The mbed is here, along with his brother...

Yesterday my mbed arrived from Farnell/Element14, ready for me to road-test. It was accompanied by an LPCXpresso board which I'd ordered from Farnell at 6pm the evening before. Amazing!

I'm posting my first impressions of the mbed on the element14 website, but it's worth posting a quick comparison of the two products here.

Getting started with the mbed

 The mbed really is as easy to get going as the website suggests; the cloud-based compiler means that there is no software setup for you do do. Fantastic!

Here's all you have to do to get started:
  1. Connect your mbed to your PC using the supplied micro USB connector. This opens a USB storage device.
  2. Click on MBED.HTML and register.
  3. Download the HelloWorld.bin program.
  4. Copy to the mbed's file folder.
  5. Press reset on the mbed and watch its LED blink. Job done!
This took less than 60 seconds; another 60 and I'd compiled my own variant of hello world, downloaded and ran it.

There are lots of easy-to-use libraries on the mbed website, with plenty of sample code to steal reuse and modify.

Getting started with the LPCXpresso

The LPCXpresso uses Code Red's extended version of the Eclipse IDE driving the GNU gcc compiler.

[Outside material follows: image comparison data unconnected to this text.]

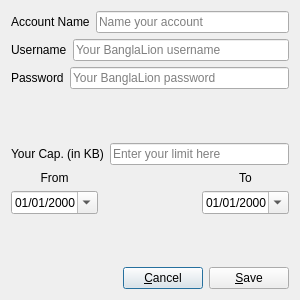
First picture: the form in accountdialog.ui, repository nsmgr8/BLUsage-qt4, before the edit.
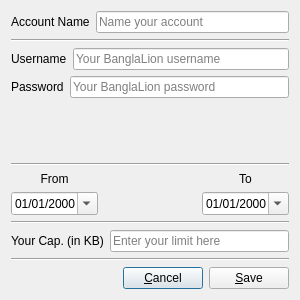
Second picture: the form after the edit.

Commit message: beautify widgets

Patch:
```diff
--- a/accountdialog.ui
+++ b/accountdialog.ui
@@ -45,6 +45,13 @@
     </layout>
    </item>
    <item row="1" column="0">
+    <widget class="Line" name="line_3">
+     <property name="orientation">
+      <enum>Qt::Horizontal</enum>
+     </property>
+    </widget>
+   </item>
+   <item row="2" column="0">
     <layout class="QHBoxLayout" name="horizontalLayout">
      <item>
       <widget class="QLabel" name="label">
@@ -62,7 +69,7 @@
      </item>
     </layout>
    </item>
-   <item row="2" column="0">
+   <item row="3" column="0">
     <layout class="QHBoxLayout" name="horizontalLayout_2">
      <item>
       <widget class="QLabel" name="label_2">
@@ -83,41 +90,27 @@
      </item>
     </layout>
    </item>
-   <item row="3" column="0">
-    <spacer name="verticalSpacer">
-     <property name="orientation">
-      <enum>Qt::Vertical</enum>
-     </property>
-     <property name="sizeHint" stdset="0">
-      <size>
-       <width>135</width>
-       <height>10</height>
-      </size>
-     </property>
-    </spacer>
-   </item>
    <item row="4" column="0">
-    <layout class="QHBoxLayout" name="horizontalLayout_6">
-     <item>
-      <widget class="QLabel" name="label_6">
-       <property name="text">
-        <string>Your Cap. (in KB)</string>
-       </property>
-      </widget>
-     </item>
-     <item>
-      <widget class="QLineEdit" name="capEdit">
-       <property name="echoMode">
-        <enum>QLineEdit::Normal</enum>
-       </property>
-       <property name="placeholderText">
-        <string>Enter your limit here</string>
-       </property>
-      </widget>
-     </item>
-    </layout>
+    <spacer name="verticalSpacer">
+     <property name="orientation">
+      <enum>Qt::Vertical</enum>
+     </property>
+     <property name="sizeHint" stdset="0">
+      <size>
+       <width>17</width>
+       <height>8</height>
+      </size>
+     </property>
+    </spacer>
    </item>
    <item row="5" column="0">
+    <widget class="Line" name="line_4">
+     <property name="orientation">
+      <enum>Qt::Horizontal</enum>
+     </property>
+    </widget>
+   </item>
+   <item row="6" column="0">
     <layout class="QHBoxLayout" name="horizontalLayout_3">
      <item>
       <layout class="QVBoxLayout" name="verticalLayout">
@@ -182,20 +175,42 @@
      </item>
     </layout>
    </item>
-   <item row="6" column="0">
-    <spacer name="verticalSpacer_2">
-     <property name="orientation">
-      <enum>Qt::Vertical</enum>
-     </property>
-     <property name="sizeHint" stdset="0">
-      <size>
-       <width>135</width>
-       <height>10</height>
-      </size>
-     </property>
-    </spacer>
-   </item>
    <item row="7" column="0">
+    <widget class="Line" name="line_2">
+     <property name="orientation">
+      <enum>Qt::Horizontal</enum>
+     </property>
+    </widget>
+   </item>
+   <item row="8" column="0">
+    <layout class="QHBoxLayout" name="horizontalLayout_6">
+     <item>
+      <widget class="QLabel" name="label_6">
+       <property name="text">
+        <string>Your Cap. (in KB)</string>
+       </property>
+      </widget>
+     </item>
+     <item>
+      <widget class="QLineEdit" name="capEdit">
+       <property name="echoMode">
+        <enum>QLineEdit::Normal</enum>
+       </property>
+       <property name="placeholderText">
+        <string>Enter your limit here</string>
+       </property>
+      </widget>
+     </item>
+    </layout>
+   </item>
+   <item row="9" column="0">
+    <widget class="Line" name="line">
+     <property name="orientation">
+      <enum>Qt::Horizontal</enum>
+     </property>
+    </widget>
+   </item>
+   <item row="10" column="0">
     <layout class="QHBoxLayout" name="horizontalLayout_5">
      <item>
       <spacer name="horizontalSpacer_2">
```
The commit also changes 3 other files.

Installation takes a few minutes; during the process, you'll need to request an activation key, which arrives by email. For me, this was almost instantaneous.

I've been using Eclipse for longer than I care to remember, and I found the development environment very familiar. If you haven't used Eclipse before, there's a good tutorial in the getting started guide. Eclipse can be a little daunting, but it's worth the effort. The development environment includes a JTAG debugger, which I suspect is gong to be a real time-saver.

Like the mbed, the LPCXpresso has n extensive set of libraries. These are provided by Code Red, and cover a wide range of the NXP ARM peripherals.

It's going to take me a while to explore the two development environments. My first mbed project is shaping up to be embarrassingly quick to implement; I'll publish details here when it's ready. After that I'm going to port my Arduino microwriter-clone keyboard code to the two ARM environments.


Popular posts from this blog

Controlling a Raspberry Pi Pico remotely using PySerial

Five steps to connect Jetson Nano and Arduino

Raspberry Pi Pico project 2 - MCP3008